Document Library for storing and working on group files and folders
OneNote notebook for taking project and meeting notes
Planning tool for organizing and assigning tasks and getting updates on project progress
When you join a group, your email address is automatically added to the distribution list and you gain access to all group information. You don't have to wait to see group email or view a shared document. You join, you have access to everything, from everywhere: in the cloud, on the desktop, or on a mobile device.
Additionally if you are using your Office 365 group in Outlook or Outlook on the Web, you will get an Inbox for that group that contains all of the group messages and a shared Calendar for scheduling group meetings and events. If you're using your Office 365 group in Yammer, you will use Yammer conversations to exchange those messages among your group.
Check out this video to see Office 365 Groups in action.
Groups featured at Microsoft Ignite!
Here are a few videos from Microsoft Ignite 2016 that you may want to watch in order to better understand how Groups can work for you.
For the full list of Groups session recordings at Ignite please see Office 365 Groups session recordings from Microsoft Ignite 2016.
Private groups vs public groups
When creating a group you'll need to decide if you want it to be a private group or a public group. Content in a public group can be seen by anybody in your organization, and anybody in your organization is able to join the group. Content in a private group can only be seen by the members of the group and people who want to join a private group have to be approved by a group owner.
Neither public groups nor private groups can be seen or accessed by people outside of your organization unless those people have been specifically invited as guests.
Help and how-to
Click the headings below for more information.

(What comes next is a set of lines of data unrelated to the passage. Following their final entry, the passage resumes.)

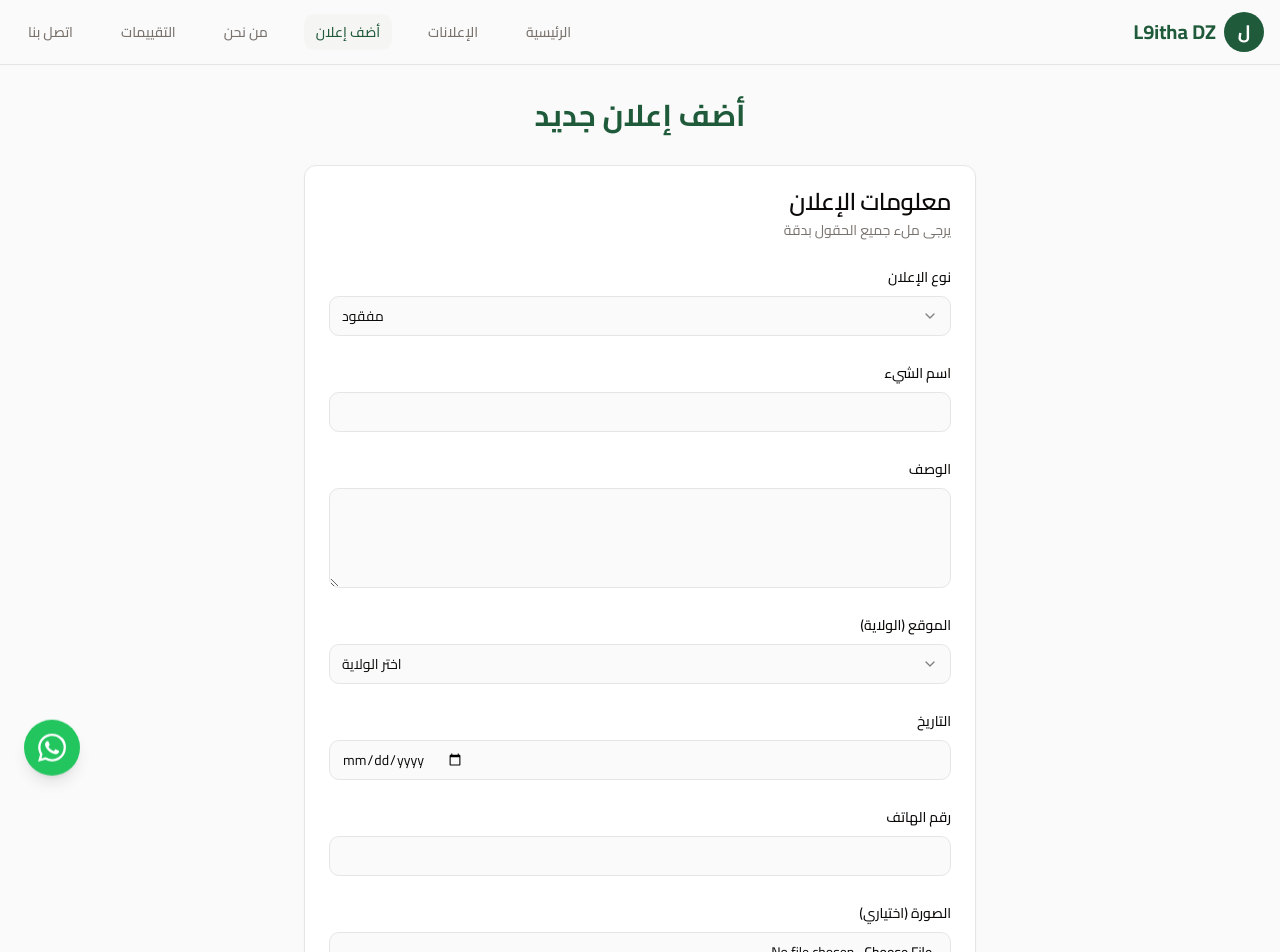
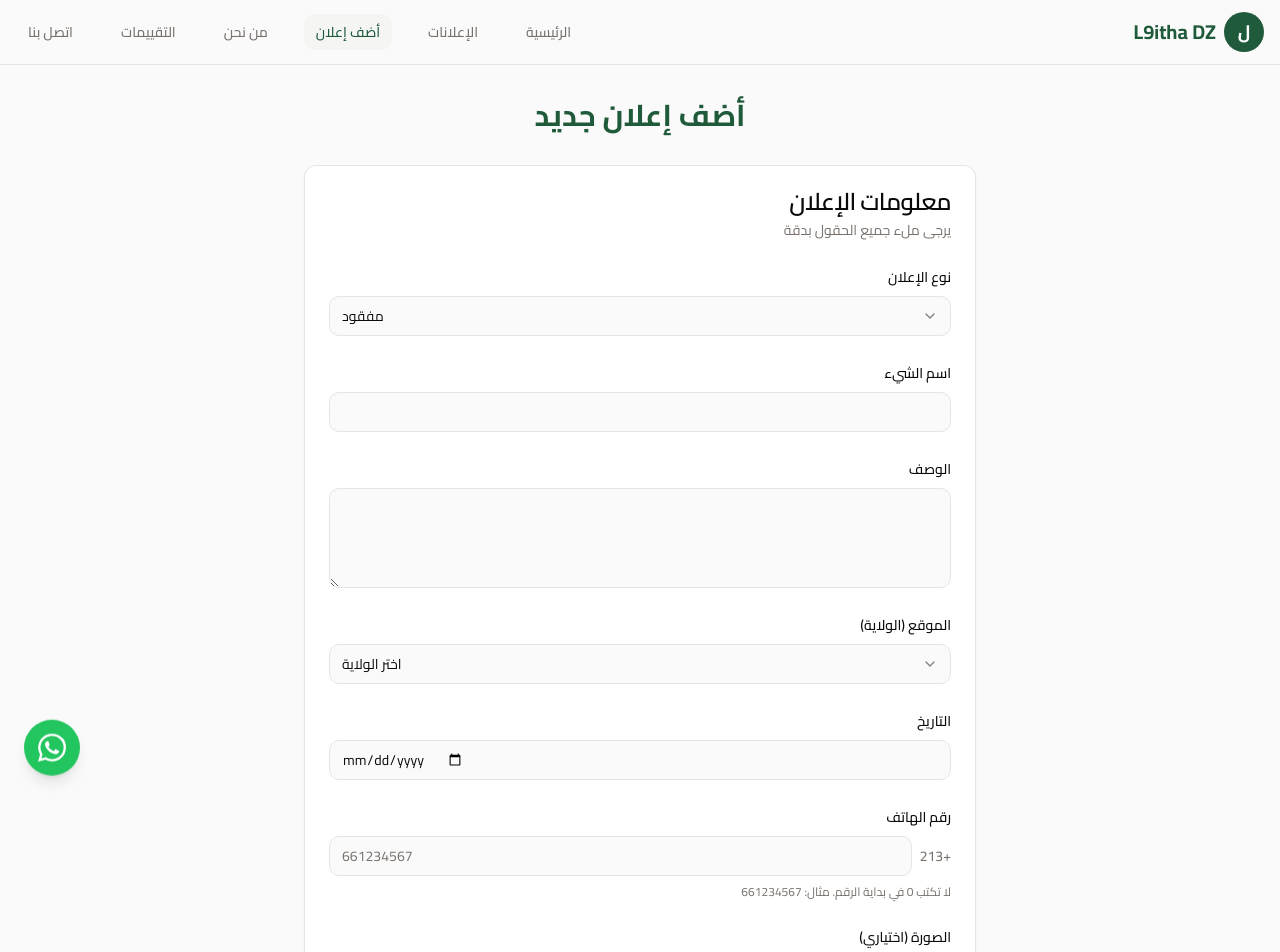
Before and after one commit to YOUNES54CDFVD/dz-finder, a React (Vite) app: page /submit in a window 1280 px wide. Shown: the top 952 px of the page. Built offline with nearby package versions, Linux system fonts and the light colour scheme.

Commit message:
Submit.tsx

```diff
--- a/src/pages/Submit.tsx
+++ b/src/pages/Submit.tsx
@@ -81,11 +81,16 @@ const Submit = () => {
       return;
     }
 
-    const phoneRegex = /^(\+213|0)[0-9]{9}$/;
-    if (!phoneRegex.test(contactNumber.replace(/\s/g, ""))) {
+    // ✅ تصحيح الرقم: تجاهل الصفر بعد +213
+    const cleaned = contactNumber.replace(/\D/g, "");
+    const correctedNumber = cleaned.startsWith("0") ? cleaned.slice(1) : cleaned;
+    const fullNumber = "+213" + correctedNumber;
+
+    const phoneRegex = /^\+213[5-7][0-9]{8}$/;
+    if (!phoneRegex.test(fullNumber)) {
       toast({
         title: "رقم غير صحيح",
-        description: "مثال: +213 555 123 456",
+        description: "مثال: +213661234567 أو 0661234567",
         variant: "destructive",
       });
       setIsSubmitting(false);
@@ -122,7 +127,7 @@ const Submit = () => {
       ad_type: type,
       location,
       date,
-      contact_numberer: contactNumber,
+      contact_numberer: fullNumber,
       image_url: imageUrl,
       status: "pending",
       created_at: new Date().toISOString(),
@@ -159,7 +164,9 @@ const Submit = () => {
       <Navigation />
       <div className="container mx-auto px-4 py-8">
         <div className="max-w-2xl mx-auto">
-          <h1 className="text-3xl font-bold text-center mb-8 text-primary">أضف إعلان جديد</h1>
+          <h1 className="text-3xl font-bold text-center mb-8 text-primary">
+            أضف إعلان جديد
+          </h1>
 
           <Card>
             <CardHeader>
@@ -171,7 +178,10 @@ const Submit = () => {
                 {/* النوع */}
                 <div className="space-y-2">
                   <Label>نوع الإعلان</Label>
-                  <Select value={formData.type} onValueChange={(v) => handleInputChange("type", v)}>
+                  <Select
+                    value={formData.type}
+                    onValueChange={(v) => handleInputChange("type", v)}
+                  >
                     <SelectTrigger>
                       <SelectValue placeholder="نوع الإعلان" />
                     </SelectTrigger>
@@ -185,7 +195,10 @@ const Submit = () => {
                 {/* الاسم */}
                 <div className="space-y-2">
                   <Label>اسم الشيء</Label>
-                  <Input value={formData.itemName} onChange={(e) => handleInputChange("itemName", e.target.value)} />
+                  <Input
+                    value={formData.itemName}
+                    onChange={(e) => handleInputChange("itemName", e.target.value)}
+                  />
                 </div>
 
                 {/* الوصف */}
@@ -201,13 +214,18 @@ const Submit = () => {
                 {/* الولاية */}
                 <div className="space-y-2">
                   <Label>الموقع (الولاية)</Label>
-                  <Select value={formData.location} onValueChange={(v) => handleInputChange("location", v)}>
+                  <Select
+                    value={formData.location}
+                    onValueChange={(v) => handleInputChange("location", v)}
+                  >
                     <SelectTrigger>
                       <SelectValue placeholder="اختر الولاية" />
                     </SelectTrigger>
                     <SelectContent>
                       {wilayas.map((w) => (
-                        <SelectItem key={w} value={w}>{w}</SelectItem>
+                        <SelectItem key={w} value={w}>
+                          {w}
+                        </SelectItem>
                       ))}
                     </SelectContent>
                   </Select>
@@ -223,14 +241,22 @@ const Submit = () => {
                   />
                 </div>
 
-                {/* الهاتف */}
+                {/* ✅ الهاتف مع مفتاح ثابت */}
                 <div className="space-y-2">
                   <Label>رقم الهاتف</Label>
+                  <div className="flex gap-2 items-center">
+                    <span className="text-sm text-muted-foreground font-medium">+213</span>
                     <Input
                       type="tel"
+                      placeholder="661234567"
                       value={formData.contactNumber}
                       onChange={(e) => handleInputChange("contactNumber", e.target.value)}
+                      className="w-full"
                     />
+                  </div>
+                  <p className="text-xs text-muted-foreground">
+                    لا تكتب 0 في بداية الرقم. مثال: 661234567
+                  </p>
                 </div>
 
                 {/* الصورة */}
@@ -239,7 +265,6 @@ const Submit = () => {
                   <Input type="file" accept="image/*" onChange={handleImageChange} />
                 </div>
 
-                {/* زر الإرسال */}
                 <Button
                   type="submit"
                   disabled={isSubmitting}
@@ -251,7 +276,7 @@ const Submit = () => {
             </CardContent>
           </Card>
 
-          {/* لودينغ أثناء الإرسال */}
+          {/* تحميل */}
           {isSubmitting && (
             <div className="fixed inset-0 bg-black bg-opacity-40 flex items-center justify-center z-50">
               <div className="bg-card text-card-foreground p-6 rounded-lg shadow-lg text-center">
@@ -261,7 +286,7 @@ const Submit = () => {
             </div>
           )}
 
-          {/* رسالة نجاح بعد النشر */}
+          {/* نجاح */}
           {showSuccessPopup && (
             <div className="fixed bottom-4 left-1/2 transform -translate-x-1/2 bg-primary text-primary-foreground px-6 py-4 rounded-lg shadow-lg z-50 text-center space-y-3">
               <p>🎉 تم نشر إعلانك بنجاح!</p>
```
Lines whose indentation alone changed are shown as unchanged.
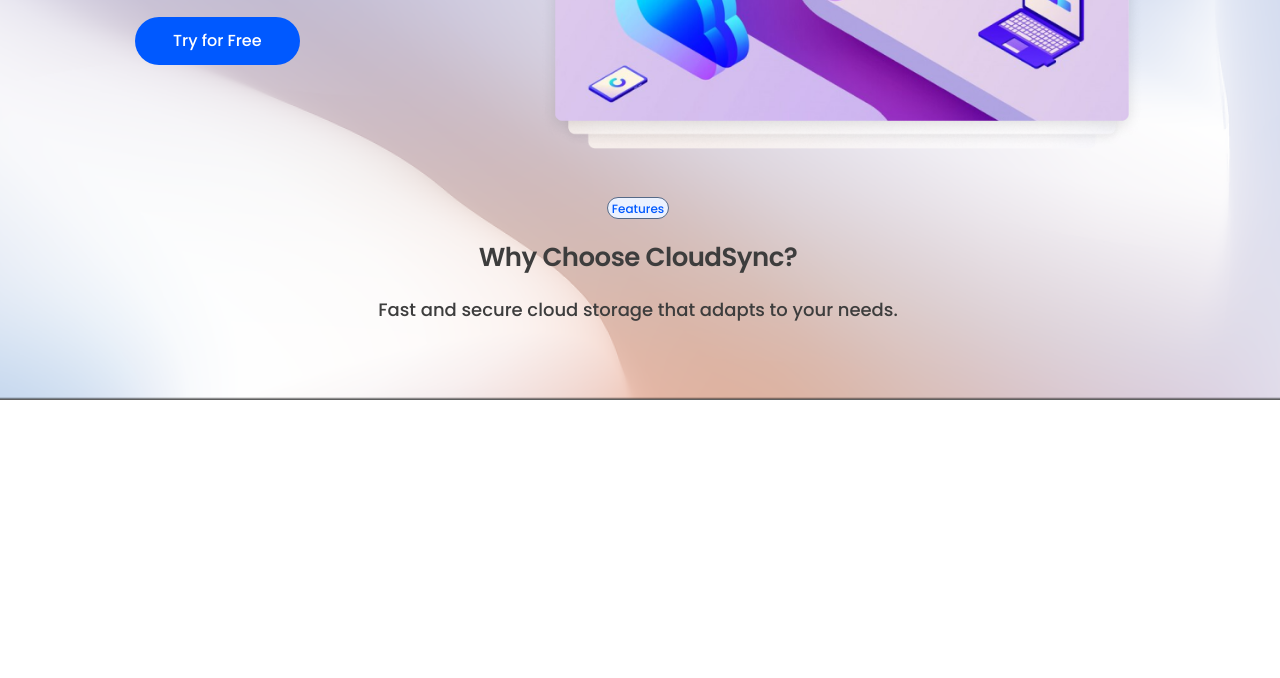
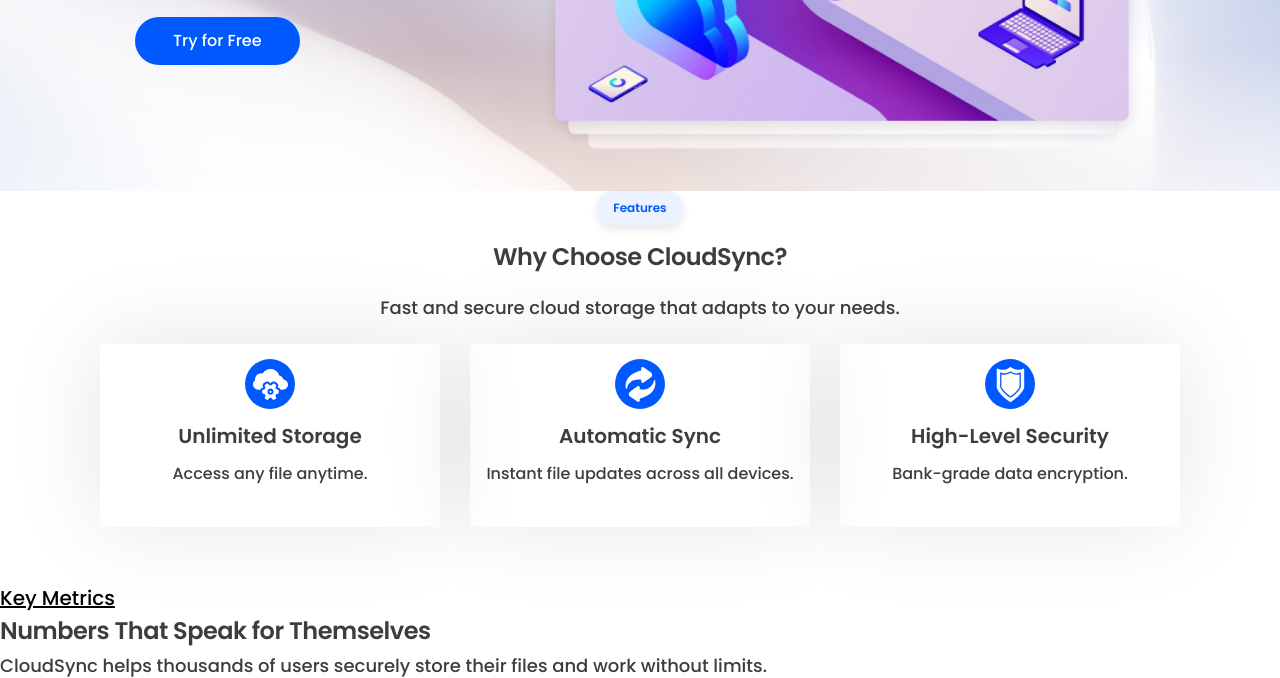
Before and after one commit to Elena4550/cloud-project, a website: page dev/index.html in a window 1280 px wide. Shown: the part 400-1078 px from the top of the page. Before the commit the page ends 800 px from the top, so only its background shows below. Drawn offline with Linux system fonts and the light colour scheme.

Commit message:
benefits add

```diff
--- a/dev/css/style.css
+++ b/dev/css/style.css
@@ -206,20 +206,11 @@
   font-weight: 500;
   font-size: 20px;
   line-height: 22px;
-  color: var(--color-light-gray);
+  color: var(--color-light);
   background-color: var(--color-light);
   margin: 0;
 }
-body::before {
-    content: "";
-    position: fixed;
-    top: 0;
-    left: 0;
-    width: 100%;
-    height: 100%;
-    background: url('../images/background.png') center/cover no-repeat;
-    z-index: -1;
-}
+
 /* body::before {
   content: "";
   position: fixed;
@@ -262,16 +253,32 @@
   overflow-wrap: break-word;
   text-align: left;
 }
- h4 {
+ h3 {
   font-size: 36px;
   line-height: 44px;
   letter-spacing: -0.02em;
 }
+h4 {
+  font-size: 24px;
+  font-weight: 600;
+  line-height: 34px;
+  font-family: var(--font-family-base);
+  margin: 0;
+  margin-bottom: 10px;
+}
+
  h5 {
   font-size: 20px;
   font-weight: 500;
   line-height: 30px;
   margin: 0;
+}
+h6 {
+  font-size: 16px;
+  font-weight: 500;
+  font-family: var(--font-family-base);
+  margin: 0;
+
 }
 p {
   font-family: var(--font-family-base);
@@ -312,6 +319,7 @@
   flex-wrap: wrap;
 }
 .first-screen {
+  background: url('../images/background1.png') center/cover no-repeat;
   padding: 25px 0 86px;
 }
 .first-screen__logo {
@@ -347,7 +355,7 @@
   column-gap: 16px;
 }
 .first-screen__input  {
-  max-width: 80px;
+  max-width: 88px;
   height: var(--input-height);
   padding-inline: 20px;
   font-size: 16px;
@@ -469,36 +477,73 @@
   height: auto;
   margin-bottom: 62px;
 }
-.features {
-    margin-top: -100px;
-}
 .features-card__body {
   display: flex;
   flex-direction: column;
   align-items: center;
+  text-align: center;
+}
+.features-card {
+  display: flex;
+  justify-content: center;
+  max-width: 1445px;
+  margin-top: -106px;
   padding-left: 261px;
   padding-right: 265px;
 }
 .features-card__button  {
-    max-width: 69px;
-    height: 22px;
-    padding-inline: 4px;
+    display: inline-flex;
+    justify-content: center;
+    align-items: center;
+    padding: 6px 16px;
     font-size: 12px;
-    font-weight: 500;
+    font-weight: 600;
     background-color: var(--color-light-alternate);
-    border: 1px solid var(--color-light-gray);
-    border-radius: var(--border-radius);
+    border: none;
+    border-radius: 36px;
     color: var(--color-dark-blue);
     text-decoration: none;
-    box-sizing: border-box;
-    transition: border-color var(--transition-duration), background-color var(--transition-duration);
-    margin-bottom: 16px;
+    box-shadow: 0px 4px 8px rgba(0, 0, 0, 0.1);
+    transition: all var(--transition-duration);
+    margin-bottom: 10px;
+}
+.features-card__button:hover {
+    background-color: var(--color-light-green);
+    color: var(--color-light);
 }
 .features-card__title {
     margin-bottom: 16px;
 }
 .features-card__description {
   margin-bottom: 30px;
+}
+.benefits-list {
+  display: flex;
+  column-gap: 30px;
+  margin-inline: 138px;
+}
+.benefits-item {
+    padding: 21px 31px;
+    width: 370px;
+    height: 183px;
+    box-shadow: -2px -3px 92px rgba(0, 0, 0, 0.1);
+    text-align: center;
+    margin-bottom: 60px;
+}
+.benefits-image {
+  width: 40px;
+  height: 40px;
+  object-fit: contain;
+}
+.circle {
+  width: 65px;
+  height: 65px;
+  border-radius: 50%;
+  background-color: var(--color-dark-blue);
+  display: flex;
+  align-items: center;
+  justify-content: center;
+  margin: 0 auto 10px;
 }
 
 @media (min-width: 1025px) {
@@ -510,6 +555,11 @@
   }
 }
 @media (max-width: 1360px) {
+.features-card {
+  padding-left: 15px;
+  padding-right: 15px;
+  background-color: var(--color-light);
+}
 .motivation-card__image {
   width: 60%;
   height: auto;
@@ -517,14 +567,32 @@
 h2 {
   font-size: 36px;
 }
-h4 {
-  font-size: 26px;
+h3 {
+  font-size: 24px;
 }
 h5 {
   font-size: 18px;
+  line-height: 25px;
 }
 .features-card__description {
     margin-bottom: 24px;
+}
+.circle {
+  width: 50px;
+  height: 50px;
+}
+.benefits-image {
+  width: 35px;
+  height: 35px;
+}
+.benefits-item {
+  padding: 15px;
+}
+h4 {
+  font-size: 20px;
+}
+.benefits-list {
+    margin-inline: 100px;
 }
 }
 @media (max-width: 1075px) {
@@ -558,23 +626,39 @@
   font-size: 28px;
 }
 .features-card__body {
-  padding-left: 112px;
-  padding-right: 116px;
+  padding-left: 80px;
+  padding-right: 82px;
 }
+
 .features-card__title {
   margin-bottom: 4px;
+}
+.circle {
+  width: 45px;
+  height: 45px;
+  }
+.benefits-image {
+  width: 27px;
+  height: 27px;
+}
+
+h4 {
+  font-size: 18px;
+  line-height: 30px;
+}
+h6 {
+    font-size: 14px;
 }
 }
 
 @media (max-width: 769px) {
   .first-screen {
-  padding: 15px 0 86px;
+  padding: 15px 0 114px;
 }
 .container {
 max-width: calc(var(--container-mobile-width) + var(--container-mobile-padding-x) * 2);
 margin-inline: 0;
 padding-inline: var(--container-mobile-padding-x);
-
 }
 .first-screen__logo,
 .first-screen__form,
@@ -589,7 +673,7 @@
 .first-screen__input,
 .first-screen__button,
 .motivation-card__button.button.transparent {
-height: 48px;
+height: 38px;
 font-size: 16px;
 padding-inline: 14px;
 }
@@ -633,25 +717,33 @@
   max-width: 55px;
   font-size: 8px;
   border-radius: 36px;
-  margin-bottom: -3px;
+  margin-bottom: -10px;
 }
 .features-card__title {
   margin-bottom: -5px;
 }
-h4 {
+h3 {
   font-size: 26px;
-  font-weight: 600;
 }
 .features-card__description {
   margin-bottom: 15px;
 }
+h4 {
+  margin-bottom: 0;
+}
 h5 {
-  font-size: 18px;
+  font-size: 16px;
   font-weight: 500;
   text-align: center;
   line-height: 20px;
 }
+.benefits-list {
+  flex-direction: column;
+  align-items: center;
 }
+
+}
+
 @media (max-width: 376px) {
 .container {
   max-width: 375px;
@@ -691,16 +783,24 @@
   font-size: 14px;
 }
 .motivation-card__image {
-  margin-bottom: 34px;
-}
-.features {
-  margin-top: -82px;
+  margin-bottom: 0;
 }
 
-h4 {
+.features-card {
+  padding-left: 15px;
+  padding-right: 15px;
+  margin-top: -84px;
+}
+
+h3 {
   font-size: 16px;
 }
 h5 {
   font-size: 14px;
 }
+.benefits-item {
+  width: 345px;
+  height: 133px;
+  margin-bottom: 15px;
 }
+}
--- a/dev/index.html
+++ b/dev/index.html
@@ -1,8 +1,7 @@
 <!DOCTYPE html>
 <html lang="en">
 <head>
-  <meta charset="UTF-8" />
-  <meta name="viewport" content="width=device-width, initial-scale=1.0"/>
+<meta charset="UTF-8" /> <meta name="viewport" content="width=device-width, initial-scale=1.0"/>
 <title>Cloud</title>
 <link rel="stylesheet" href="./css/style.css"/>
 </head>
@@ -13,40 +12,31 @@
     <a class="first-screen__logo" href="/">
       <img class="first-screen__logo-image" src="./images/logo.svg" alt="Cloud Logo" width="144" height="40" loading="lazy">
     </a>
-
-        <nav class="first-screen__nav" id="site-nav">
+    <nav class="first-screen__nav">
       <ul class="first-screen__nav-list">
       <li class="first-screen__nav-item"><a class="first-screen__nav-link" href="/">Features</a></li>
       <li class="first-screen__nav-item"><a class="first-screen__nav-link" href="/">How It Works</a></li>
       <li class="first-screen__nav-item"><a class="first-screen__nav-link" href="/">Pricing</a></li>
     </ul>
-        </nav>
-
-        <form class="first-screen__form">
+  </nav> <form class="first-screen__form">
     <div class="first-screen__form-actions">
       <label class="visually-hidden" for="login">Login</label>
-            <input
-              class="first-screen__input input"
+      <input class="first-screen__input input"
       type="text"
       id="login"
       name="login"
       placeholder="Login"
-              autocomplete="username"
-            >
+      autocomplete="username">
       <button class="first-screen__button button" type="submit">Sign in</button>
     </div>
   </form>
-
-        <button
-          class="burger"
+  <button class="burger"
   type="button"
   aria-label="Open menu"
   aria-controls="site-nav"
-          aria-expanded="false"
-        >
+  aria-expanded="false">
   <span></span>
 </button>
-
 <div class="motivation">
   <h1 class="visually-hidden">Cloud</h1>
   <div class="motivation-card">
@@ -57,32 +47,65 @@
       </div>
       <a class="motivation-card__button button transparent" href="/">Try for Free</a>
     </div>
-            <img
-              class="motivation-card__image"
-              src="./images/motivation.png"
-              alt="Cloud Services"
-              width="670"
-              height="490"
-              loading="lazy"
-            >
+    <img class="motivation-card__image"
+    src="./images/motivation.png" alt="Cloud Services" width="670" height="490" loading="lazy">
   </div>
 </div>
 </div>
 </section>
-
 <section class="features">
   <h3 class="visually-hidden">Features</h3>
   <div class="features-card">
     <div class="features-card__body">
       <a class="features-card__button" href="/">Features</a>
-          <h4 class="features-card__title">Why Choose CloudSync?</h2>
+      <h3 class="features-card__title">Why Choose CloudSync?</h3>
       <div class="features-card__description">
         <h5>Fast and secure cloud storage that adapts to your needs.</h5>
       </div>
     </div>
   </section>
+  <section class="benefits">
+    <h3 class="visually-hidden">Benefits</h3>
+    <ul class="benefits-list"> <li class="benefits-item">
+      <div class="benefits-card"> <div class="circle">
+        <img class="benefits-image" src="./images/benefits1.svg" alt="" loading="lazy">
+      </div> <h4>Unlimited Storage</h4>
+      <h6>Access any file anytime.</h6>
+    </div>
+  </li>
+  <li class="benefits-item">
+    <div class="benefits-card">
+      <div class="circle">
+        <img class="benefits-image" src="./images/benefits2.svg" alt="" loading="lazy">
+      </div>
+      <h4>Automatic Sync</h4>
+      <h6>Instant file updates across all devices.</h6>
+    </div>
+  </li>
+  <li class="benefits-item">
+    <div class="benefits-card">
+      <div class="circle">
+        <img class="benefits-image" src="./images/benefits3.svg" alt="" loading="lazy">
+      </div>
+      <h4>High-Level Security</h4>
+      <h6>Bank-grade data encryption.</h6>
+    </div>
+  </li>
+</ul>
+</section>
+<section class="numbers">
+  <h3 class="visually-hidden">Numbers</h3>
+  <div class="numbers-card">
+    <div class="numbers-card__body">
+      <a class="numbers-card__button" href="/">Key Metrics</a>
+      <h3 class="numbers-card__title">Numbers That Speak for Themselves</h3>
+      <div class="numbers-card__description">
+        <h5>CloudSync helps thousands of users securely store their files and work without limits.</h5>
+      </div>
+    </div>
+  </section>
 </main>
-
-  <script src="./js/script.js"></script>
+<script src="./js/script.js">
+</script>
 </body>
 </html>
```
Also changed, not shown: build/css/style.css, build/index.html, dev/images/background.png (deleted), dev/images/background1.png (added), dev/images/benefits1.svg (added), dev/images/benefits2.svg (added), dev/images/benefits3.svg (added). Lines whose indentation alone changed are shown as unchanged.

Office 365 Groups works on your phone so you can collaborate when you're on the go. Just download the Outlook Groups mobile app from your app store; it's available for Windows Phone, Android, and iOS. See Outlook Groups mobile app for system requirements and how-tos.
Which Office 365 plans include Groups?
Groups are available to any Office 365 plan that includes Microsoft Exchange Server and SharePoint Online. This includes: Office 365 E1-E5, Office 365 Academic A2-A4, Office 365 Government G1-G4, Office 365 Business Essentials, Office 365 Business Premium and Office 365 Enterprise K1 (Kiosk).
Note: Users who have an Exchange-only license will be able to use the Inbox and Calendar features of groups but won't have access to the other features.
Help and how-to for Office 365 admins
An admin for the Office 365 organization is also knows as the global admin. Global admins don't have to be the a group creator, owner, or member to manage Office 365 Groups. We have lots of help and how-to information written specifically for admins. If you're looking for additional information on how to manage groups see the Office 365 Groups admin page.